Oversight Of Chemicals Used In Oil & Gas: House Bill 22-1348 reports that part of the problem is operators and suppliers of the products often do not have knowledge of the chemical information, thus the data is vastly underreported. This bill takes the onus away from operators. Instead, it would require manufacturers to disclose the chemical lists by July 31, 2023.
Colorado Election Security Act: Lawmakers sent the Election Security Act to Gov. Polis’ desk Tuesday. SB22-153 strengthens some of the election security laws already on the books but also puts new loss in place, including making it a felony to access voting equipment without authorization or publishing confidential election information. It also requires election officials and employees to get certified on election law, security, and risk-limiting audits, bars people from being an election official if they have prior election offense convictions, requires 24/7 surveillance of election equipment, gives $1 million in grant money to counties to look at possible election risks and upgrade equipment, and adds new requirements and rules requiring electronic voting equipment and election certifications.
The bill was a direct response to the election security breach last year in Mesa County, over which Mesa County Clerk and Recorder Tina Peters and her deputy clerk were indicted on felony charges tied to tampering with election equipment, identity theft and official misconduct.
Fentanyl Accountability and Prevention: With just over an hour left in the session, lawmakers passed a finalized bill that aims to address the state’s fentanyl crisis. They approved last-minute changes that would allow a jury or judge to decide whether a person charged with felony fentanyl possession between 1 and 4 grams knew the drug compound contained fentanyl and have the charge lowered to a misdemeanor.
After discussion that went until nearly 10:45 p.m., the House voted 35-30 to pass the bill on to the governor's desk. After the vote, Rep. Mike Lynch, R-Wellington, removed himself as a prime sponsor of the bill after voting no on adoption of the bill over the possession limits.
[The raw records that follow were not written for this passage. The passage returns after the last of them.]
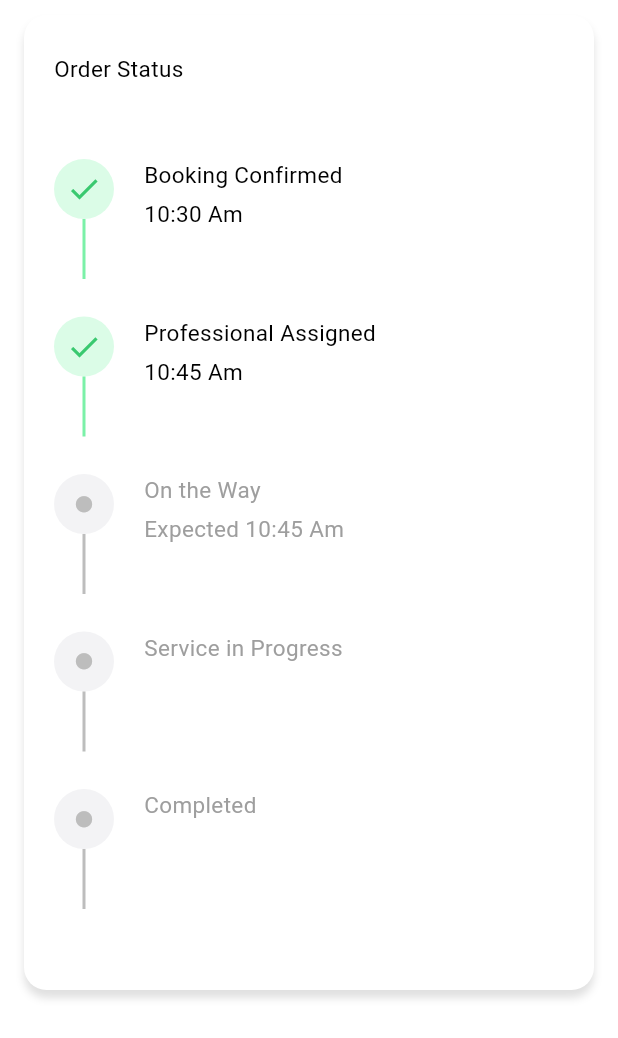
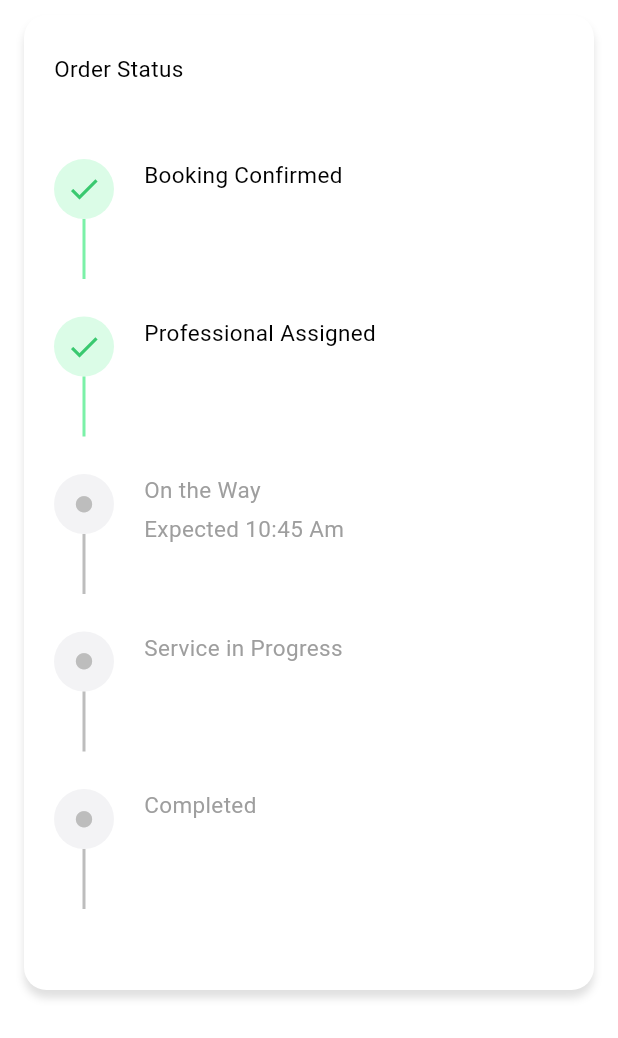
Before and after one commit to MohammedMatter/serveHome, a Flutter app: the OrderStatusWidget widget shown alone on an empty page, opened directly, on a phone screen of 412 x 824 dp. Shown: the top 1038 px of the screen. Run offline on Flutter 3.47's test engine with Material 3 defaults, Android fonts, the phone set to English and light mode, and no system bars; drawn by our look-alikes of overlay_support; our stand-ins replace cloud_firestore, dartz, dotted_border, firebase_auth, firebase_core, firebase_messaging and 7 more; missing offline and left inert: geolocator_platform_interface; accounts and stored records are empty.

Commit message:
initial commit

```diff
--- a/lib/features/booking/presentation/widgets/order_status_widget.dart
+++ b/lib/features/booking/presentation/widgets/order_status_widget.dart
@@ -1,7 +1,9 @@
 
 import 'package:flutter/material.dart';
+import 'package:provider/provider.dart';
 import 'package:serve_home/core/colors/app_color.dart';
 import 'package:serve_home/core/styles/app_style.dart';
+import 'package:serve_home/features/booking/presentation/view_models/booking_view_model.dart';
 
 class OrderStatusWidget extends StatelessWidget {
   const OrderStatusWidget({
@@ -10,7 +12,8 @@ class OrderStatusWidget extends StatelessWidget {
 
   @override
   Widget build(BuildContext context) {
-    return Padding(
+    return Consumer<BookingViewModel>(
+      builder: (context, provBooking, child) =>  Padding(
         padding: const EdgeInsets.symmetric(
           horizontal: 16,
           vertical: 10,
@@ -74,7 +77,7 @@ class OrderStatusWidget extends StatelessWidget {
                           style: AppStyle.body15,
                         ),
                         SizedBox(height: 5),
-                      Text('10:30 Am', style: AppStyle.body15),
+                        Text(provBooking.selectedTime, style: AppStyle.body15),
                       ],
                     ),
                   ],
@@ -116,7 +119,7 @@ class OrderStatusWidget extends StatelessWidget {
                           style: AppStyle.body15,
                         ),
                         SizedBox(height: 5),
-                      Text('10:45 Am', style: AppStyle.body15),
+                        Text(provBooking.selectedTime, style: AppStyle.body15),
                       ],
                     ),
                   ],
@@ -243,6 +246,7 @@ class OrderStatusWidget extends StatelessWidget {
             ),
           ),
         ),
+      ),
     );
   }
 }
```
Also changed, not shown: lib/features/booking/presentation/widgets/service_details_widget.dart (+16 -10 lines). Lines whose indentation alone changed are shown as unchanged.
The final agreement would allow someone who is charged with a drug felony for possessing 1-4 grams of a compound containing fentanyl to trigger a process in court by which they could present evidence they did not know the drugs they were in possession of contained fentanyl, and the jury or judge would be able to whether decide to drop the charge to a level 1 drug misdemeanor.